Obamacare Isn’t Inevitable
‘Nil desperandum” — never despair. That is a sentiment that conservatives need to take to heart now that Congress has narrowly passed a bill that simultaneously undermines life, liberty, and the pursuit of happiness.
It takes some ingenuity to add to the costs, inefficiency, and dysfunctions that government has already bequeathed to our health-care system, but the Democrats have proven themselves up to the challenge. Almost nothing about this legislation is free of dispute, but we are convinced that it will increase taxes, increase premiums, and increase debt, while decreasing economic growth, job growth, and the quality of health care.
The Democrats had no mandate to take these steps. In 2008, the president campaigned both against forcing people to buy insurance and against taxing their benefits. The legislation runs counter to the campaign on both points. The president promised to change Washington. He has made its stench more noisome, winning this vote by using every kind of deceit and (legal) corruption, and over the objection of a bipartisan coalition representing most Americans.
We are now being told that the campaign to repeal this legislation is over before it has even begun, that Americans will come to appreciate the benefits that a bountiful government is giving them, and that the growth of the welfare state can never be reversed. We understand the odds against repeal. We understand, indeed, that complete repeal of every provision of the bill is impossible. The doughnut hole — a gap in Medicare’s prescription-drug coverage designed to encourage seniors to economize — has been filled, and it is not going to be re-opened.
But the larger thesis seems as superficially plausible, and as ultimately convincing, as were earlier predictions that state socialism or secularization were our inevitable future. It is quite possible that the majority of America that rejects this legislation will get its way in the next few years — if it is given the right leadership. And it is worth the effort to try.
It is possible, for example, that the results of the legislation will turn out to be unpleasant more quickly than most observers realize. The bill requires insurers to charge people with pre-existing conditions the same as everyone else, and the only reason for people not to game the system — dropping their insurance until they get sick and the insurer has to take them — is because the law requires them to buy insurance or pay a fine. For many people, the fine will be a cheap price to avoid paying high premiums. The effect of the legislation could be to cause the number of healthy people with insurance to fall dramatically — and for premiums to rise, which would cause more people to drop their insurance.
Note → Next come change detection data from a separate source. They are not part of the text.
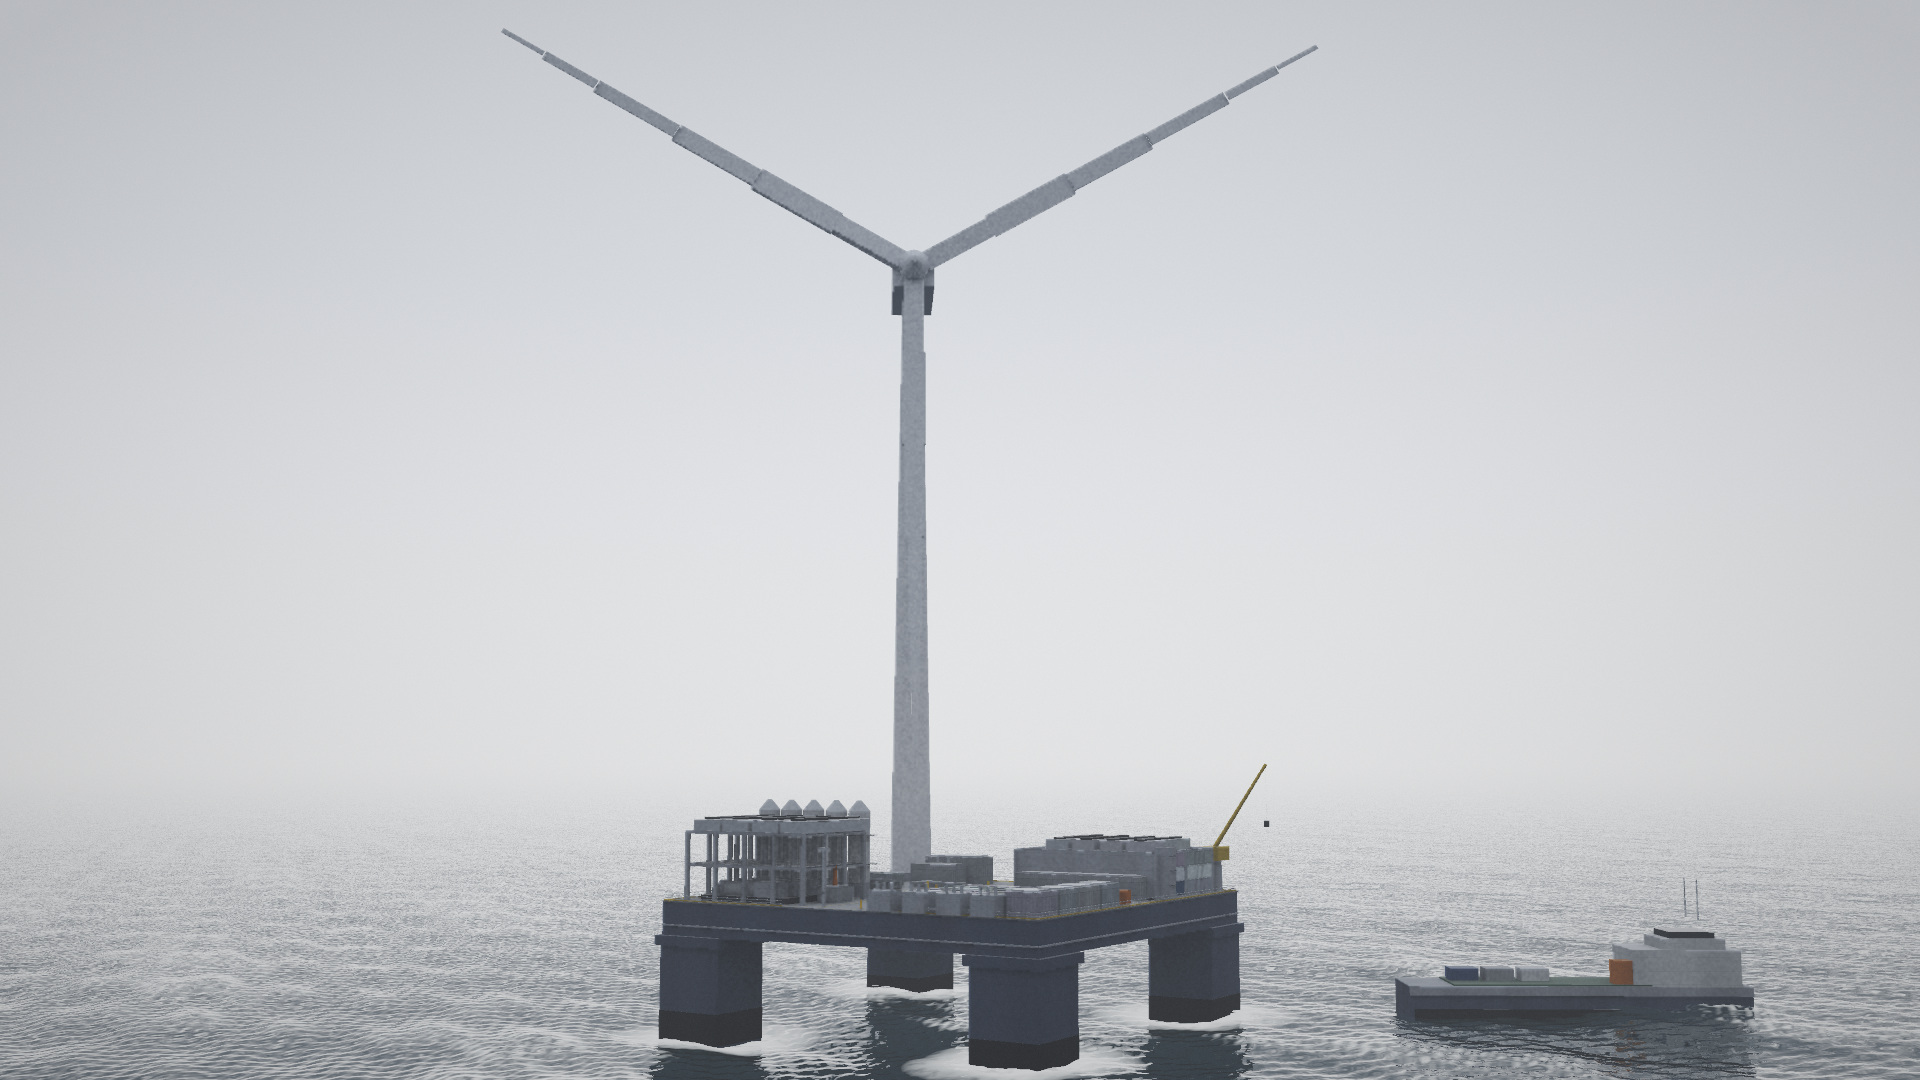
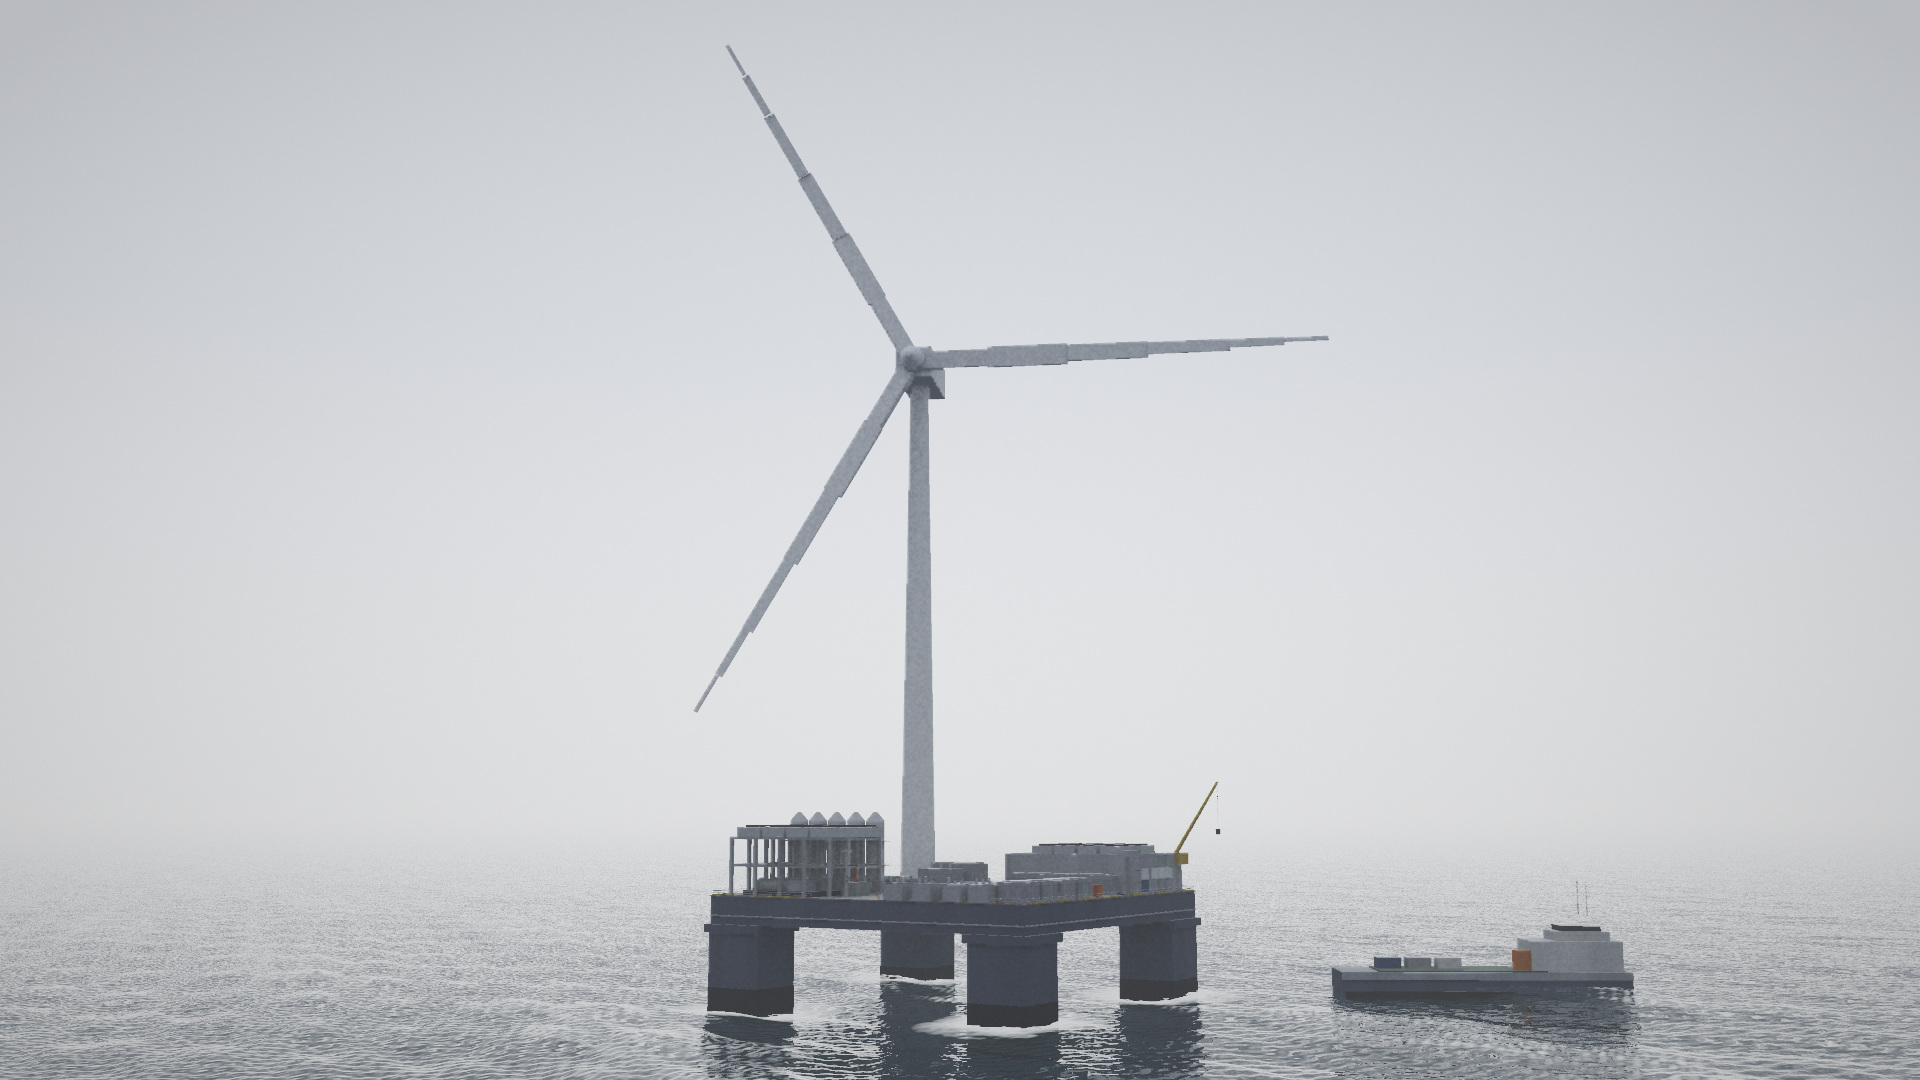
Re-render Scene 7 with the rotated rotor; add a geometry-lock test
All three blades now read as separate blades, and the frame still holds the
four columns and the waterline, which is the thing that shot exists to show.

Also adds render/test_geometry.py. Cameras, blade phase, lighting and dressing
are all free to change; the numbers in the brief are not. The test pins the
90 x 90 deck, the 15 m columns on 75 m centres with their outer faces flush to
the deck edge, the single square ring pontoon, the 27 m draft, the 236 m rotor
at 2.6 deck widths, and the tower centreline landing on the NW column centre --
so a future camera change cannot quietly move the load path.

    python3 test_geometry.py     # 21 checks, 0 failed

Scene 5 is still rendering and follows.

Claude-Session: https://claude.ai/code/session_01KngXGy7eVWu4TYepsKj8HB

Changed region(s): [[0.0, 0.0306, 1.0, 1.0]]

diff --git a/render/test_geometry.py b/render/test_geometry.py
@@ -1,0 +1,61 @@
+#!/usr/bin/env python3
+"""Assert the geometry lock from the brief.
+
+Cameras, blade phase, lighting and dressing are all free to change. These
+numbers are not. Run this after touching mpss_scene.py:
+
+    python3 test_geometry.py
+"""
+import sys
+
+import mpss_scene as S
+
+
+def check(label, got, want, tol=1e-6):
+    ok = abs(got - want) <= tol
+    print('%-46s %-10s %s' % (label, round(got, 3), 'ok' if ok else 'FAIL (want %s)' % want))
+    return ok
+
+
+def main():
+    r = []
+    r.append(check('deck side (m)', S.DECK, 90.0))
+    r.append(check('deck girder depth (m)', S.DECK_THK, 7.0))
+    r.append(check('deck area (m2)', S.DECK * S.DECK, 8100.0))
+    r.append(check('column plan size (m)', S.COL, 15.0))
+    r.append(check('column centreline inset from edge (m)', S.COL_INSET, 7.5))
+    r.append(check('column centre spacing (m)', 2 * S.COL_C, 75.0))
+    r.append(check('column outer face flush with deck edge',
+                   S.COL_C + S.COL_HALF, S.DECK_HALF))
+    r.append(check('operating draft (m)', S.DRAFT, 27.0))
+    r.append(check('pontoon depth (m)', S.PONT_H, 9.0))
+    r.append(check('ring pontoon inner edge (m from centre)',
+                   S.DECK_HALF - S.COL, 30.0))
+    r.append(check('deck underside above waterline at sea (m)', S.AIRGAP, 20.0))
+    r.append(check('tower base diameter (m)', S.TOWER_BASE_D, 10.0))
+    r.append(check('hub height above deck (m)', S.HUB_HEIGHT, 150.0))
+    r.append(check('rotor diameter (m)', S.ROTOR_R * 2, 236.0, tol=1.0))
+    r.append(check('rotor / deck width ratio', S.ROTOR_R * 2 / S.DECK, 2.6, tol=0.05))
+    r.append(check('40 ft container length (m)', S.CTR_L, 12.192))
+
+    # the load path: tower centreline must land on the NW column centreline
+    tower = (-S.COL_C, S.COL_C)
+    r.append(check('tower centreline x == NW column centre x', tower[0], -37.5))
+    r.append(check('tower centreline z == NW column centre z', tower[1], 37.5))
+    r.append(check('tower base fits inside the column footprint',
+                   S.COL - S.TOWER_BASE_D, 5.0))
+
+    # both scenes must build
+    for name, fn in (('quay', S.scene_quay_loaded), ('station', S.scene_on_station)):
+        sc, env = fn()
+        print('%-46s %d boxes, %d cones, %d clusters'
+              % ('scene %r builds' % name, sc.nb, len(sc.CH), len(sc.clusters)))
+        r.append(sc.nb > 0)
+
+    bad = r.count(False)
+    print('\n%d checks, %d failed' % (len(r), bad))
+    return 1 if bad else 0
+
+
+if __name__ == '__main__':
+    sys.exit(main())
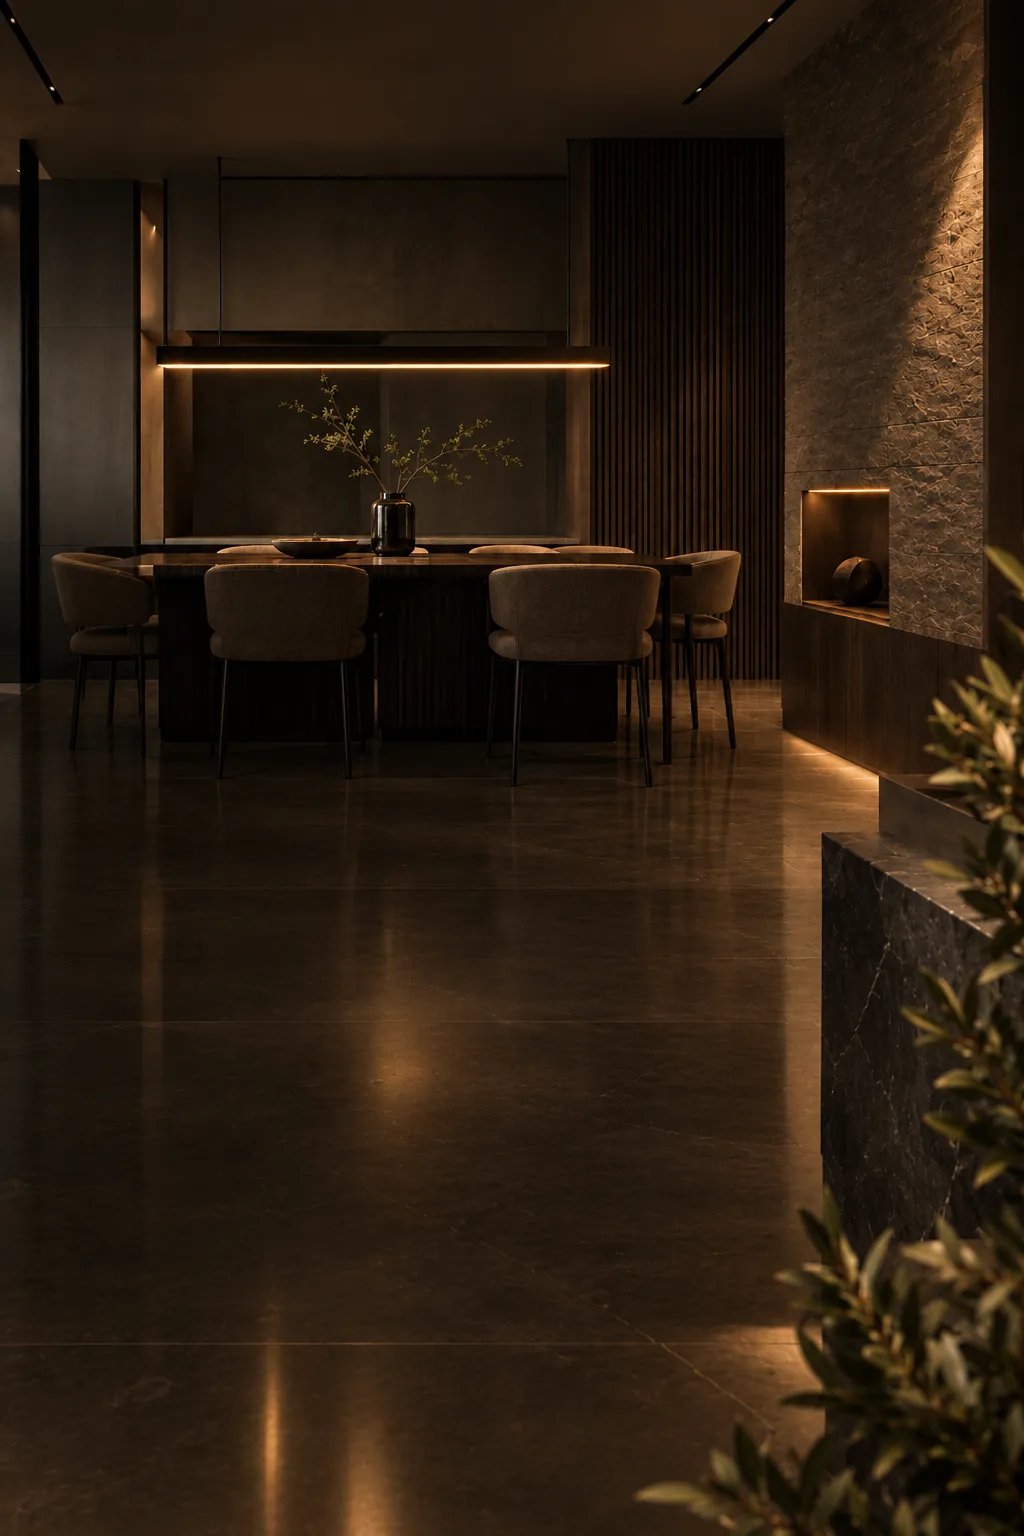
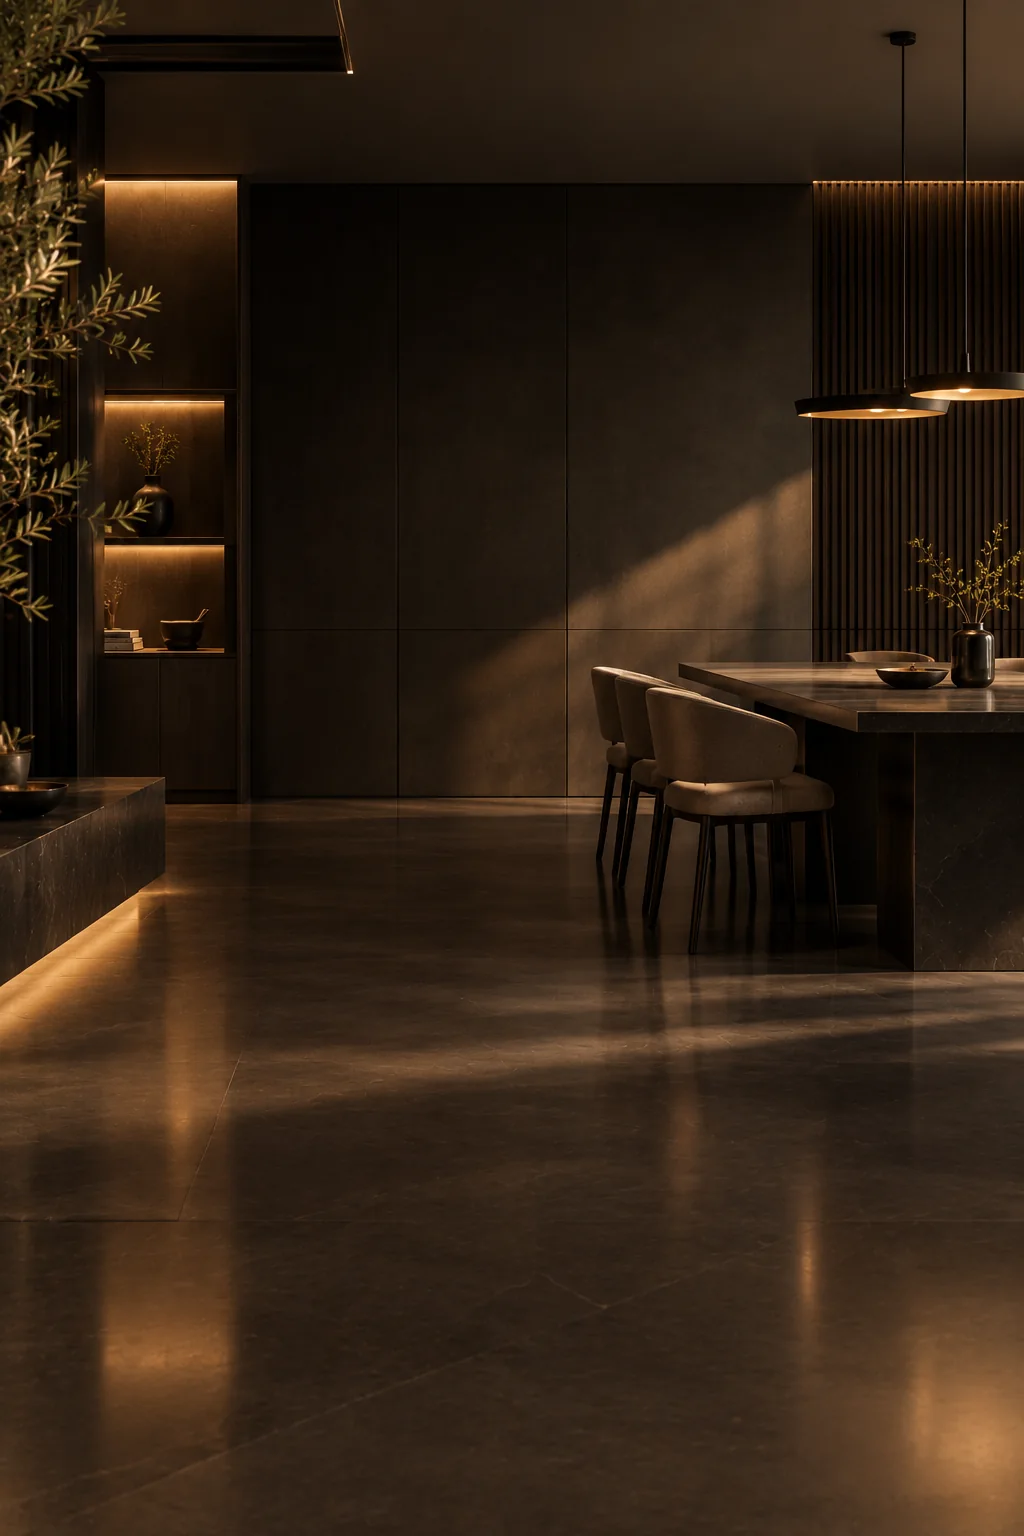
Hero on a phone: the new room, and nothing laid over it
The photograph you sent replaces the last one and carries the hero on its
own — the seven-tenths veil and the shade gathered at the corners are both
gone.

The ink stays light under either theme now rather than turning dark under
the light one. That switch existed because a white veil made the room pale;
with no veil the room is dark whichever way the theme is set — its mean
luminance is 38 of 255, and 28 across the top third where the name sits —
so dark ink would have disappeared into the floor.

1.7 MB down to 69 KB.

diff --git a/assets/css/blocks.css b/assets/css/blocks.css
@@ -1414,18 +1414,14 @@
   .hero .hero__about-body { color: rgba(243, 238, 229, .72); }
 }
 
-/* The veil over the hero photograph, and the ink that has to read on it. */
+/* The photograph carries the hero on its own — no veil over it. The room
+   is dark at either setting of the theme (its mean luminance is 38 of 255,
+   28 across the top third), so the ink stays light in both rather than
+   turning dark under the light theme and disappearing into the floor. */
 .hero {
-  --hero-veil: rgba(9, 8, 7, .70);
   --hero-ink: #FCF9F4;
-  --hero-dim: rgba(240, 234, 225, .72);
-  --hero-quiet: rgba(246, 241, 233, .9);
-}
-[data-theme='light'] .hero {
-  --hero-veil: rgba(255, 255, 255, .74);
-  --hero-ink: #0A0907;
-  --hero-dim: rgba(16, 15, 12, .86);
-  --hero-quiet: rgba(16, 15, 12, .9);
+  --hero-dim: rgba(240, 234, 225, .78);
+  --hero-quiet: rgba(246, 241, 233, .92);
 }
 
 /* ==========================================================================
@@ -1458,18 +1454,6 @@
 
   /* Enough shade to read every line, and least of it across the top where
      the room should still be a room. */
-  .hero::after {
-    content: '';
-    position: absolute; inset: 0; z-index: 0;
-    pointer-events: none;
-    /* An even veil at seven tenths across the whole picture, black under the
-       dark theme and white under the light one, with a little more of it
-       gathered at the corners so the room falls away at the edges. */
-    background:
-      radial-gradient(130% 78% at 50% 42%,
-        transparent 0%, rgba(0, 0, 0, .16) 62%, rgba(0, 0, 0, .34) 100%),
-      var(--hero-veil);
-  }
 
   .hero .hero__block {
     grid-column: 1; grid-row: 1;

diff --git a/index.html b/index.html
@@ -17,7 +17,7 @@
   <link rel="stylesheet" href="assets/css/photo.css?v=1">
   <link rel="stylesheet" href="assets/css/panels.css?v=20260826-blind2">
   <link rel="stylesheet" href="https://unpkg.com/maplibre-gl@4.7.1/dist/maplibre-gl.css">
-  <link rel="stylesheet" href="assets/css/blocks.css?v=43">
+  <link rel="stylesheet" href="assets/css/blocks.css?v=44">
   <link rel="stylesheet" href="assets/css/page.css?v=4">
   <script>
     // Applied before first paint so the sheet never flashes the wrong colour.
If this happens, we can expect liberals to agitate for a single-payer system; but we can also expect the public to blame the Democrats whose health-care system it will now be. A less lopsidedly Democratic Congress is not going to respond to this chaos by enacting single payer or strengthening the fines.
For that matter, the lengthy legislation could turn out to have little time bombs, the nature of which cannot currently be guessed. Nothing about the process that produced the legislation, after all, suggests that it was put together with careful consideration. Conservatives will be able to capitalize on the discrediting of Obamacare, however it takes place, only if they campaign this fall on a pledge to replace this government-heavy system with true reform. Republicans running against Democrats who voted for this legislation will have the easiest task. But even Republicans running against Democrats who voted against it can advance the cause by challenging those Democrats either to advocate repeal and replacement themselves or to expose themselves as false opponents of Obamacare.
Nor have pro-lifers lost the war. Pro-lifers should campaign this fall on a pledge to make the Hyde amendment — the partial ban on government funding of abortion, which now applies to portions of federal spending and has to be renewed each year — a permanent feature of law that applies to all federal spending. The Obama administration and most of liberaldom have pretended over the last year to favor both the principle in general and the Hyde amendment in particular. And the principle is popular. Their posturing, disingenuous though it was, has handed pro-lifers a winning issue.
The Democrats have abused the system, ignoring both the Founders’ design and public opinion. The first step toward undoing that abuse is to make them pay a political price for it.